Firstly the fireman Jake (Jay Hernandez of Hostel fame) and the policeman (Columbus Short) have NO IDEA how firemen and policemen act in tense situations. They were laughably bad. Short plays the worst cop I have ever seen (was this his first day - the actor and the character?). He apparently has no police training whatsoever. At one point, they leave one fireman to watch old, foaming-at-the-mouth-with-blood-all-over-her Mrs. Espinoza, who just bit a cop on the neck. They’re in the lobby for a skant few minutes when that fireman is thrown over the second floor railing, slamming into the floor. Jake and the cop rush over and look at the man as if he wasn’t just thrown over the railing by a rabid old lady. I can see Jake focusing on tending to his buddy, but the cop just sits there with a stupid look on his face. He’s quick to draw his weapon on the apartment residents when they are peppering him with questions, but when a fireman is thrown down a few floors it just doesn’t get his attention that they are in a dangerous situation.

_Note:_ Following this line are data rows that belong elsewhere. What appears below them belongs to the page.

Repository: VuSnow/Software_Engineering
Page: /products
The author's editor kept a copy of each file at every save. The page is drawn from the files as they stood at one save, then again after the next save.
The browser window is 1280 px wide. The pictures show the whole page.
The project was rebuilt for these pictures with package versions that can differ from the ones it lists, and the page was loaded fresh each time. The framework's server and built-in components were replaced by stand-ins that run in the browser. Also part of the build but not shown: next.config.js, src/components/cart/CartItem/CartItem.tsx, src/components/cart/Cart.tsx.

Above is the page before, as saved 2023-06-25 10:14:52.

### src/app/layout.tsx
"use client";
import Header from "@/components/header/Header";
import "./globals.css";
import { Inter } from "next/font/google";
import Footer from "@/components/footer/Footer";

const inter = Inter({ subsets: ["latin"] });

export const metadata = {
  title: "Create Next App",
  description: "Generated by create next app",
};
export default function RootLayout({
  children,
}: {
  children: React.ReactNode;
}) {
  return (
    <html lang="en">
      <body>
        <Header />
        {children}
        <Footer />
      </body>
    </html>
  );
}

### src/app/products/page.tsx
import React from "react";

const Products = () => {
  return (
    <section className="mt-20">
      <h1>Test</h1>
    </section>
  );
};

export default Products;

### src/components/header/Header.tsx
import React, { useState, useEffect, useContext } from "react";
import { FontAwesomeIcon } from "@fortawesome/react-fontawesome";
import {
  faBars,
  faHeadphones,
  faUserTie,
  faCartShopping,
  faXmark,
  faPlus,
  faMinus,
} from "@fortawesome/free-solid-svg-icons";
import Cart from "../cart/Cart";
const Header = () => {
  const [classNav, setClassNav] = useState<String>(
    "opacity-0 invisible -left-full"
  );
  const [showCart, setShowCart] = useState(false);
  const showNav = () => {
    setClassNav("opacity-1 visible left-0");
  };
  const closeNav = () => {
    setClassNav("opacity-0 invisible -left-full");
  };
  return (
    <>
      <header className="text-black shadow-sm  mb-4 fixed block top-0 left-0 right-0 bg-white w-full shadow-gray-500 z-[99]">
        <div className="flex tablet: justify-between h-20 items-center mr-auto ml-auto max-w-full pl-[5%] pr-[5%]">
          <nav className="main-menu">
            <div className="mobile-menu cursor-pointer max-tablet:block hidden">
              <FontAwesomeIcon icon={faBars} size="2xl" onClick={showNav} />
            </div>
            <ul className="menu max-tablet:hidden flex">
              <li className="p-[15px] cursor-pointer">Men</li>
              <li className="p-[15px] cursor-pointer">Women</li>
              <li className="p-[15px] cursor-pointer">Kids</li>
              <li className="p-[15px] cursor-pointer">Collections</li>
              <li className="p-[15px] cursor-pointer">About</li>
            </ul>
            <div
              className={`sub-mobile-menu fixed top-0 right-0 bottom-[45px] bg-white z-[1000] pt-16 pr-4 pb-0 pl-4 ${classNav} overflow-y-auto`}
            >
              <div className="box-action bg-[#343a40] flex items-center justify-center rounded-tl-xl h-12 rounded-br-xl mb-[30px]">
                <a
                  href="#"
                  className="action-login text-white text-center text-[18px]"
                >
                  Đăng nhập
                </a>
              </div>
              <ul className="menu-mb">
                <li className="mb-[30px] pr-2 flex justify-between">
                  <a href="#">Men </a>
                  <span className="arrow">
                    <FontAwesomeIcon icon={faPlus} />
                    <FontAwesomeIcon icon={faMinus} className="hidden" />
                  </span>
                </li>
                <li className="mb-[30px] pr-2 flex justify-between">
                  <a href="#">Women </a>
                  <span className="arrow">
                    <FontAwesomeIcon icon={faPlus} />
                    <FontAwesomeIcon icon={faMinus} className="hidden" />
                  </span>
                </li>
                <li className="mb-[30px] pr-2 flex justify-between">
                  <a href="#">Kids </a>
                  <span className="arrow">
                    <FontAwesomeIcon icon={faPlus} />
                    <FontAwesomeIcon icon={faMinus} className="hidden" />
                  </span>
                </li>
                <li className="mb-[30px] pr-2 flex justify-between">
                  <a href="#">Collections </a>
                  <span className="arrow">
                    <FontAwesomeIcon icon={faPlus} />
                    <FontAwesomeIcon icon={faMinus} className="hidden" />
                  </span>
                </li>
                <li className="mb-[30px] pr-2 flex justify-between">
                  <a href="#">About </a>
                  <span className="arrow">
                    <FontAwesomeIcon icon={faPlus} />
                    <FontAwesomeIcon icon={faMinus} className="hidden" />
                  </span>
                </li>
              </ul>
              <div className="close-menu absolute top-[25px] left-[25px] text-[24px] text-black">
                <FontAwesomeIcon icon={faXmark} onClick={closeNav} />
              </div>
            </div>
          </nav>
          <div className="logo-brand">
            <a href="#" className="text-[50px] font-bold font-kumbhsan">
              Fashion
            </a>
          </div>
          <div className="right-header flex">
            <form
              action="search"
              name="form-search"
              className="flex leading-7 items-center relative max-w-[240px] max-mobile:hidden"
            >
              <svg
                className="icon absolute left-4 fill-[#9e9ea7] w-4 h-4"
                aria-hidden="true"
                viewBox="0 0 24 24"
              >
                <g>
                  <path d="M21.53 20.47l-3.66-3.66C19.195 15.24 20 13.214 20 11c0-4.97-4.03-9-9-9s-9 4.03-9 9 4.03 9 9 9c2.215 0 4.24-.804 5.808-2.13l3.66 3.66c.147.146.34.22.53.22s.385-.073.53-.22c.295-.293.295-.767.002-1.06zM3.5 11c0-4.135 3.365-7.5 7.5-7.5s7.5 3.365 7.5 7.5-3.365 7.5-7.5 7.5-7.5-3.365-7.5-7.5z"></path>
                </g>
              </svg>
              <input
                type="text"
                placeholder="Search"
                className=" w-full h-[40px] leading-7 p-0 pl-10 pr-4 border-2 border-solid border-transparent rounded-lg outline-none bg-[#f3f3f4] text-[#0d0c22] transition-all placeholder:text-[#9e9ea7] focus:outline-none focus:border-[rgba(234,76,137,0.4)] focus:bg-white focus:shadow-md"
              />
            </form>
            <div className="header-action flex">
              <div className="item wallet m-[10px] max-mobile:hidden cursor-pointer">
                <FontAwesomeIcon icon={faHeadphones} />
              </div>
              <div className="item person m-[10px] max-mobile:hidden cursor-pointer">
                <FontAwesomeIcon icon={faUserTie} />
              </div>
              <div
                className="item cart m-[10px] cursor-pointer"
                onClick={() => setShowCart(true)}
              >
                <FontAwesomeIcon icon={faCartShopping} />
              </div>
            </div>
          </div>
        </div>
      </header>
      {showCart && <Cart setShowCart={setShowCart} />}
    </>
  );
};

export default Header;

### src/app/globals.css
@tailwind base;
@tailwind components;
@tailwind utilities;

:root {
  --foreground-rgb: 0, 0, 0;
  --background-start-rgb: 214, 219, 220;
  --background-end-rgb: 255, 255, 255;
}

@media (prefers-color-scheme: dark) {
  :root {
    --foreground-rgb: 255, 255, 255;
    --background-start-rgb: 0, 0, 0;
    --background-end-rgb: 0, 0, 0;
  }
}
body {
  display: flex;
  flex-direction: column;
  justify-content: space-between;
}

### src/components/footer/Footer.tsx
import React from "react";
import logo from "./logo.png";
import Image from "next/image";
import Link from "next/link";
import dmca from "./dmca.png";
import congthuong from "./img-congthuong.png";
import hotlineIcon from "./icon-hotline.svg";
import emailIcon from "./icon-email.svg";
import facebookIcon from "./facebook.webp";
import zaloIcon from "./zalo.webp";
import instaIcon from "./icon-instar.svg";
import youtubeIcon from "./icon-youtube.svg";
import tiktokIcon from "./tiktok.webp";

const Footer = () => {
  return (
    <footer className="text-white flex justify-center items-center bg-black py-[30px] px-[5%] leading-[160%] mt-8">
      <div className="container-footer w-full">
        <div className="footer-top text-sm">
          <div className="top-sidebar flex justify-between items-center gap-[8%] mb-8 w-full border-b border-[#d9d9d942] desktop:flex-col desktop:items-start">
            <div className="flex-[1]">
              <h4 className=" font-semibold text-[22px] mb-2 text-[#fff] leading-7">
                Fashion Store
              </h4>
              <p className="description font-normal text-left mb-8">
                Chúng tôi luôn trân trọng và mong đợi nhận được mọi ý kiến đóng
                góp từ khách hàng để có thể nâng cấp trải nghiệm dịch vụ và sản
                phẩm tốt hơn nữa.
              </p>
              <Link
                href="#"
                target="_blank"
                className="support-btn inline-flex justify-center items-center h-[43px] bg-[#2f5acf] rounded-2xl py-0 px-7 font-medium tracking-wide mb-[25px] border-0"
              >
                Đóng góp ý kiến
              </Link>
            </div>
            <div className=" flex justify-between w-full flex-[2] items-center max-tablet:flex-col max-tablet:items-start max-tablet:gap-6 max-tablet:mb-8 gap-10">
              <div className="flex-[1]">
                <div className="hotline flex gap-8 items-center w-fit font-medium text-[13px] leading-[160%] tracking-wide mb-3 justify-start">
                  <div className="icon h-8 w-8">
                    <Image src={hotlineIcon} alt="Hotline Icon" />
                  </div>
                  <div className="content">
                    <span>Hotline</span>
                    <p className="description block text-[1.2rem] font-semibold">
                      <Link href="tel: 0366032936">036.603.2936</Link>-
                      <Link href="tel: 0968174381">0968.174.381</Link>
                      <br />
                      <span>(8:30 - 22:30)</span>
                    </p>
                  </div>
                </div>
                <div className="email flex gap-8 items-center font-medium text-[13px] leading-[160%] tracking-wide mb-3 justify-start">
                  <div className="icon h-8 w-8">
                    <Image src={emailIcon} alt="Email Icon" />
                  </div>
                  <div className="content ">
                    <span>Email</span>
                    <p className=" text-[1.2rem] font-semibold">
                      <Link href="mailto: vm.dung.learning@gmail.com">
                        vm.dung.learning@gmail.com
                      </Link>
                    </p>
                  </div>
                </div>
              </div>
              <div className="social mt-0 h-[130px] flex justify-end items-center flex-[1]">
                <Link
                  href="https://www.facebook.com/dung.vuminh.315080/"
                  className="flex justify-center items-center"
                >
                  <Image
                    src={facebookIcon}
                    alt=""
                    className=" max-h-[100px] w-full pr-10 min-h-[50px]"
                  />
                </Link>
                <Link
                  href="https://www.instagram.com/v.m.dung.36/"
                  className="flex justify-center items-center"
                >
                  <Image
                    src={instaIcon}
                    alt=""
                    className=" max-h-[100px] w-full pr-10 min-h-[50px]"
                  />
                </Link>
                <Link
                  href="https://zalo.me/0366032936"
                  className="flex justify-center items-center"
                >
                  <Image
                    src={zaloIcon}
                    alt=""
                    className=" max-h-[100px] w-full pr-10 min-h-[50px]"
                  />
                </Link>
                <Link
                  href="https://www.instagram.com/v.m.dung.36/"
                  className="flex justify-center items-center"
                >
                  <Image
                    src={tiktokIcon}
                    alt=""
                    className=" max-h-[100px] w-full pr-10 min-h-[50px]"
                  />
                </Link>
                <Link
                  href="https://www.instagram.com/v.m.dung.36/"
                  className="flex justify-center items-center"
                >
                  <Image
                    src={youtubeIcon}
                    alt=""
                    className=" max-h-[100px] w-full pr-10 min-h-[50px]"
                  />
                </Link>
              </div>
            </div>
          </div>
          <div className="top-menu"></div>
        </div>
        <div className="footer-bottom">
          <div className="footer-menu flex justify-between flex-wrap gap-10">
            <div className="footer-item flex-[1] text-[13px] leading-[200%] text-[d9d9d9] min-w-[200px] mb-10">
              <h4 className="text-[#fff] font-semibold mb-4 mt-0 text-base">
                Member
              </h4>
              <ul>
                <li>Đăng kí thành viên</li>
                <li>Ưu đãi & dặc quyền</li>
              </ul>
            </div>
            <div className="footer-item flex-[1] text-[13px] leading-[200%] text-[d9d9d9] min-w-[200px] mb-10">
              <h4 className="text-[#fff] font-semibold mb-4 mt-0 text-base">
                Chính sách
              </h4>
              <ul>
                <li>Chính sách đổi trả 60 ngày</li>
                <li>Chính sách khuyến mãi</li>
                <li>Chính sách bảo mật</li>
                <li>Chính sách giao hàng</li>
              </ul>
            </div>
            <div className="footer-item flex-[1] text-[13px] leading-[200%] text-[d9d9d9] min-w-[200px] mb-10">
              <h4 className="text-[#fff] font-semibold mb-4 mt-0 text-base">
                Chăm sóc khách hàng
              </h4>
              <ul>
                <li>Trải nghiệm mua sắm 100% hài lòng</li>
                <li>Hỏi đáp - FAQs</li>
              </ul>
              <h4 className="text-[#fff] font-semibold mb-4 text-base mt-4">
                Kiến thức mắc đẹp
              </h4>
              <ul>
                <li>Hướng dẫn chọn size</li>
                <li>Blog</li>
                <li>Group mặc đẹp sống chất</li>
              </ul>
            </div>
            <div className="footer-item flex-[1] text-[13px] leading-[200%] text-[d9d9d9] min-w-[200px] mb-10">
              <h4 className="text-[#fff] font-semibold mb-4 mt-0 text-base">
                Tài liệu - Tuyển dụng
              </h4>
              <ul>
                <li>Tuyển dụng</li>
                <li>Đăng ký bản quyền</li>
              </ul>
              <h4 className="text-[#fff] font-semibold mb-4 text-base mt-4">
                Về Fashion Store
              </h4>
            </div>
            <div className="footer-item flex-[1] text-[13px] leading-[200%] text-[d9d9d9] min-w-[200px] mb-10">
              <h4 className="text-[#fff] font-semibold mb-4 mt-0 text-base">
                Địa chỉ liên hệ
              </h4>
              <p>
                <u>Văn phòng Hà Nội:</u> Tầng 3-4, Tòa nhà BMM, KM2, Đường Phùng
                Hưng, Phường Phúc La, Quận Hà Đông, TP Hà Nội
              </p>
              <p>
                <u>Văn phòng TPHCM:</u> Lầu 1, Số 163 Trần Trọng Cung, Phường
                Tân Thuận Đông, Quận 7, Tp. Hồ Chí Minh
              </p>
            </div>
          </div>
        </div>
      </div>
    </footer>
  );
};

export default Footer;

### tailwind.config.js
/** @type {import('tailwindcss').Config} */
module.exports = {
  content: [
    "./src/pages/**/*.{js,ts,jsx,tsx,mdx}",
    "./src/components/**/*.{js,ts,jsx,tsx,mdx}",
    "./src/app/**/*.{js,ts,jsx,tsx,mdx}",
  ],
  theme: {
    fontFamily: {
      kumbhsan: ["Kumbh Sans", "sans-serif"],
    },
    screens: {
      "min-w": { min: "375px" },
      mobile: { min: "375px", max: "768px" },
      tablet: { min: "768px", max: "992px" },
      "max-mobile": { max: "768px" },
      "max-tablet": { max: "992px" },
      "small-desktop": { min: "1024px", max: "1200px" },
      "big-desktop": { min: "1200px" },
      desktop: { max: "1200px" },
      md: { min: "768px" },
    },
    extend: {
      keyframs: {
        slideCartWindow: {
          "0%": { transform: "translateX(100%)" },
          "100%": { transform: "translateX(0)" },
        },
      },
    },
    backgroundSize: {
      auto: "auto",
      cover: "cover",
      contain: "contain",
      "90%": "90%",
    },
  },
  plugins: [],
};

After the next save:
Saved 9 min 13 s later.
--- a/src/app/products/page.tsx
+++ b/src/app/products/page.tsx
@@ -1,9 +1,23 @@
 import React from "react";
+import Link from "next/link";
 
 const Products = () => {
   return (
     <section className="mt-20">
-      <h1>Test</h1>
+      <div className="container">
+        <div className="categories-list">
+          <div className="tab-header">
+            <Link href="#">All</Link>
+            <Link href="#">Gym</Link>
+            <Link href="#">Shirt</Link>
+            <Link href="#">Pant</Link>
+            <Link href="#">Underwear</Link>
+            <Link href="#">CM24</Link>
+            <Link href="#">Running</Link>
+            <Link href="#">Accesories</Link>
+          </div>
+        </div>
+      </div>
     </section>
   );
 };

This movie goes out of its way to do the dumb or stupid thing, because its writers and director are idiots. The authorities seal off the building and take their sweet damn time in informing the cops and firemen they know are in the building of the situation. Why would they keep them in the dark? EVERYTHING the authorities do makes matters worse for the people trapped in the apartment. They jam the cell phones (why?) and, get this, they even turn off the power to the whole building. What possible reason would there be for the Centers For Disease Control and the cops to do that? THERE IS NONE! They very simply could have established that it was an old building experiencing electrical problems, or perhaps L.A. was having one of its famous rolling blackouts. Just a little thought on the filmmakers part would have gone a long way in this piece of shit.

This is the type of movie where the filmmakers do things because they think it will be cool, even if it makes not a lick of sense. Mrs. Espinoza is shot three times in the chest by the cop. She is DEAD. So of course when other people start getting the super-rabies, they're running around and end up back in her apartment, and her body is gone. Oh, she’s still alive. Creepy, right? No, not creepy. Stupid. When the power is shut off, no one attempts to get flashlights or candles (they’re apparently happy with the cameraman’s camera light and the cop’s one flashlight), they just sit around bitching. When they see the results of the super-rabies on several people - the viciousness and murderous ferocity - they make NO attempt to arm themselves with knives, bats, something, anything to use as a weapon. This movie is chock full of “Why are they doing THAT?” moments. Overflowing in fact. They didn’t have to spend any more money or time to correct these glaring inaccuracies, just some common sense, which seems to be the first thing eradicated by the super-rabies virus.

Now if you'll excuse me, I need to order some more leeway.